2022 Hunting Injury and Death Stats Set Record in New York
It was a record-winning hunting season in New York.
Hunters in New York know just how seriously the state takes safety. According to the New York Department of Environmental Conservation, all first-time hunters, bowhunters, and trappers are required to successfully complete a hunting education safety course before being eligible to purchase a license in New York State.
The training program run by volunteer instructors has been going on since 1940. The DEC trains and certifies these volunteers who teach hunters and trappers to be "safe, responsible, and ethical" in their pursuit of wild game. When it comes to young hunters, the DEC has instituted a mentoring program for big game hunters aged 12 and 13 to instruct them on safely using a crossbow or firearm.
Because of the state's efforts, 2022 has tied the record for the safest hunting season in New York State history. The lowest number of hunting-related shooting incidents since the state began keeping records were reported this season, tying last year's record.
There were nine hunting-related shooting incidents in 2022. Four of them involved two-party firearm incidents, but the rest were all self-inflicted. There was just one fatality this year, a turkey hunter who died after they shot themselves. According to the DEC, all of the shooters in these incidents were experienced hunters, not newer hunters who have recently gone through a safety course.
The majority of hunting fatalities were due to tree stand falls. Elevated Hunting Incidents are generally underreported, but the ones that the DEC were notified of claimed the lives of four hunters. Out of the 13 incidents that were reported, only two of the hunters were wearing proper safety harnesses.
DEC Commissioner Basil Seggos credited hunting groups and state workers and volunteers with making the past two years the safest on record.
This record year for safety is a testament to the DEC expert staff, volunteers, and local hunting clubs that work collaboratively to teach safety to hunters of all ages. I commend their efforts and for all hunters who safely and responsibly contributed to our conservation efforts this season.
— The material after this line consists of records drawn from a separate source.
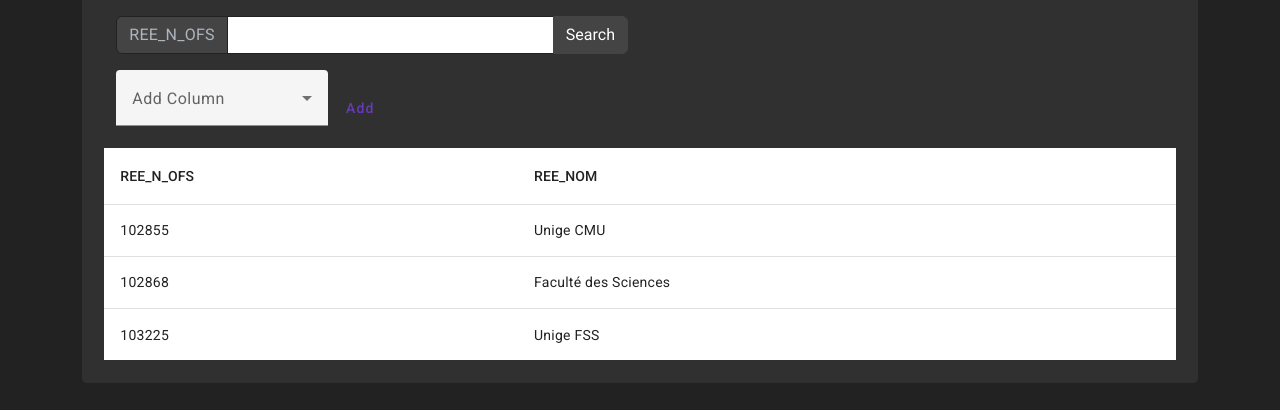
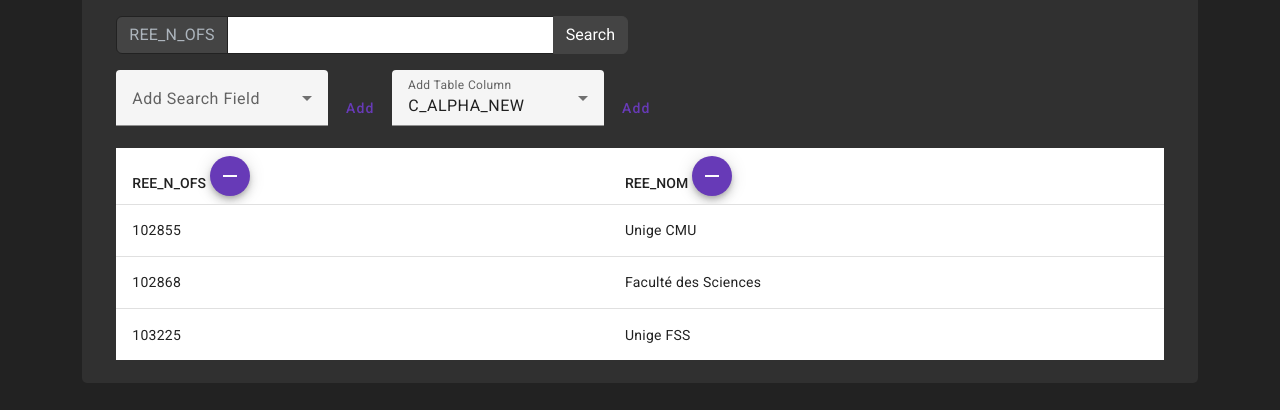
Before and after one commit to swissarthurfreeman/Refero, an Angular app in the folder web-ui/: page /about in a window 1280 px wide. Shown: the part 436-846 px from the top of the page. Built offline with nearby package versions, Linux system fonts and the light colour scheme.

Commit message:
feat(refero): Removing columns from table view is now possible

```diff
--- a/web-ui/src/app/components/home/consultation/consultation.component.html
+++ b/web-ui/src/app/components/home/consultation/consultation.component.html
@@ -1,6 +1,7 @@
 <!-- Consultation of a Referential View, columns and lines -->
 <h1>Viewing : {{refId}}</h1>
 <div class="container">
+    <!-- Render evey search field -->
     @for (column of searchColumns; track $index) {
     <div class="row">
         <div class="col">
@@ -17,7 +18,7 @@
     <div class="row">
         <div class="col">
             <mat-form-field>
-                <mat-label>Add Column</mat-label>
+                <mat-label>Add Search Field</mat-label>
                 <mat-select [(value)]="searchFieldToAdd">
                 @for (column of nonAddedSearchColumns; track $index) {
                   <mat-option [value]="column">{{column}}</mat-option>
@@ -25,15 +26,31 @@
                 </mat-select>
               </mat-form-field>
               <button mat-button color="primary" (click)="addSearchField(searchFieldToAdd)">Add</button>
+
+              <mat-form-field>
+                <mat-label>Add Table Column</mat-label>
+                <mat-select [(value)]="viewColumnToAdd">
+                @for (column of nonViewedColumns; track $index) {
+                <mat-option [value]="column">{{column}}</mat-option>
+                }
+                </mat-select>
+            </mat-form-field>
+            <button mat-button color="primary" (click)="addViewColumn(viewColumnToAdd)">Add</button>
         </div>
     </div>
 </div>
 
+<div class="container">
+    <div class="col">
         <table mat-table [dataSource]="myDataArray">    <!-- Define a material table's column headers (not visible) -->
 
             @for (column of columns; track $index) {
                 <ng-container [matColumnDef]="column">
-            <th mat-header-cell *matHeaderCellDef> {{column}} </th>             <!-- Define the header string -->
+                    <th mat-header-cell *matHeaderCellDef> {{column}}
+                        <button mat-mini-fab color="primary" (click)="removeViewColumn(column)">
+                            <mat-icon>remove</mat-icon>
+                        </button>
+                    </th>             <!-- Define the header string -->
                     <td mat-cell *matCellDef="let line"> {{ line[column] }} </td>       <!-- Define the data to display for each line -->
                 </ng-container>
             }
@@ -51,3 +68,5 @@
             *matRowDef="let myRowData; columns: viewColumnsToDisplay">
             </tr>
         </table>
+    </div>
+</div>
--- a/web-ui/src/app/components/home/consultation/consultation.component.ts
+++ b/web-ui/src/app/components/home/consultation/consultation.component.ts
@@ -32,7 +32,7 @@ export class ConsultationComponent {
   columns = ['REE_N_OFS', 'REE_NOM', 'C_ALPHA_NEW', 'ADRESSE']
   viewColumnsToDisplay = ['REE_N_OFS', 'REE_NOM'];    // can add 'C_ALPHA_NEW' to view it too
   nonViewedColumns: Array<string> = this.columns.filter(item => this.viewColumnsToDisplay.indexOf(item) < 0);
-
+  viewColumnToAdd = this.nonViewedColumns[0];
 
   searchColumns = ['REE_N_OFS']
   nonAddedSearchColumns: Array<string> = this.columns.filter(item => this.searchColumns.indexOf(item) < 0);
@@ -59,4 +59,8 @@ export class ConsultationComponent {
     this.viewColumnsToDisplay.push(column);
     this.nonViewedColumns = this.columns.filter(item => this.viewColumnsToDisplay.indexOf(item) < 0);
   }
+
+  removeViewColumn(column: string) {
+    this.viewColumnsToDisplay = this.viewColumnsToDisplay.filter(item => item != column);
+  }
 }
```
Lines whose indentation alone changed are shown as unchanged.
The DEC has many resources available for young hunters as well as those with more experience who may not be aware of safety guidelines, especially the proper use of tree stands.